Records from a dataset
--------------------------------------------------

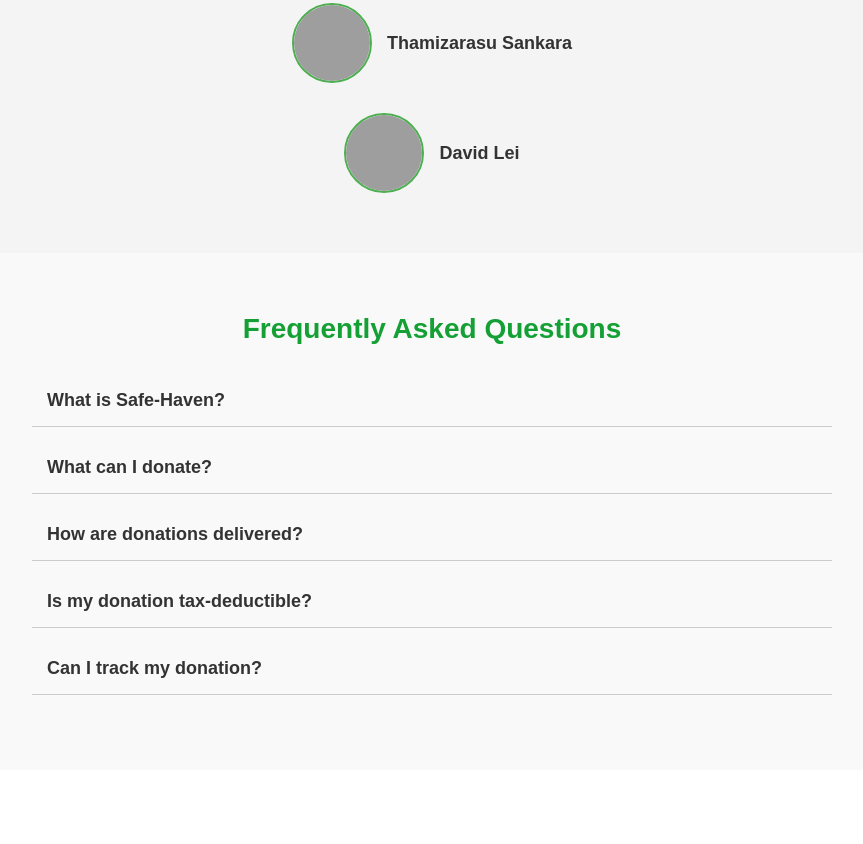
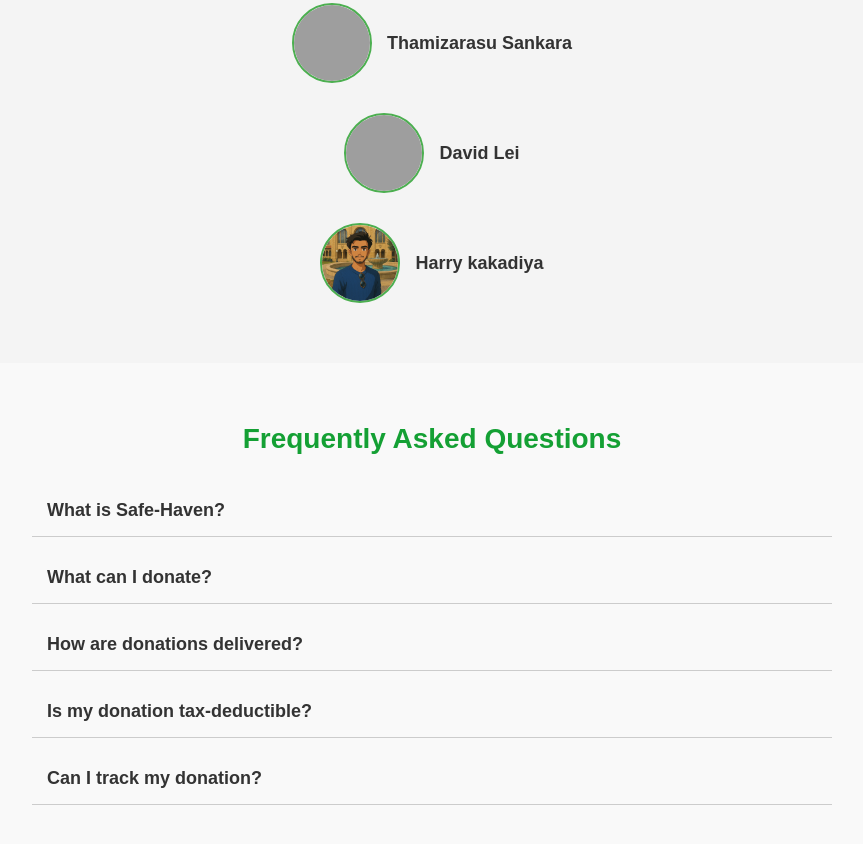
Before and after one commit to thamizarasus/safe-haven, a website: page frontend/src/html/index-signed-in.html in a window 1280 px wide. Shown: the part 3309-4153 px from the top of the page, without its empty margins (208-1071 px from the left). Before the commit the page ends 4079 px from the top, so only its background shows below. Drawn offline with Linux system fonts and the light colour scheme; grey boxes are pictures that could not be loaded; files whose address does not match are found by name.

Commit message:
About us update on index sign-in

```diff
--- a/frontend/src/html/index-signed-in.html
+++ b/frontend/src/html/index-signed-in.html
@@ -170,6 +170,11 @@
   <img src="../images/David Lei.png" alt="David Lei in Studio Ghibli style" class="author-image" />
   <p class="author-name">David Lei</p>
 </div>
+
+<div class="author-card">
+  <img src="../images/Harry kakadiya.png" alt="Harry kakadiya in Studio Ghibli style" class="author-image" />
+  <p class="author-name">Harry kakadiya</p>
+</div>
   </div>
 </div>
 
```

--------------------------------------------------

▶ [WHAT THE TASK ASKS]: Could you output all the entries above exactly as written, leaving out the pictures?

▶ [RESULT OF THE TASK]:
Before and after one commit to thamizarasus/safe-haven, a website: page frontend/src/html/index-signed-in.html in a window 1280 px wide. Shown: the part 3309-4153 px from the top of the page, without its empty margins (208-1071 px from the left). Before the commit the page ends 4079 px from the top, so only its background shows below. Drawn offline with Linux system fonts and the light colour scheme; grey boxes are pictures that could not be loaded; files whose address does not match are found by name.

Commit message:
About us update on index sign-in

```diff
--- a/frontend/src/html/index-signed-in.html
+++ b/frontend/src/html/index-signed-in.html
@@ -170,6 +170,11 @@
   <img src="../images/David Lei.png" alt="David Lei in Studio Ghibli style" class="author-image" />
   <p class="author-name">David Lei</p>
 </div>
+
+<div class="author-card">
+  <img src="../images/Harry kakadiya.png" alt="Harry kakadiya in Studio Ghibli style" class="author-image" />
+  <p class="author-name">Harry kakadiya</p>
+</div>
   </div>
 </div>
 
```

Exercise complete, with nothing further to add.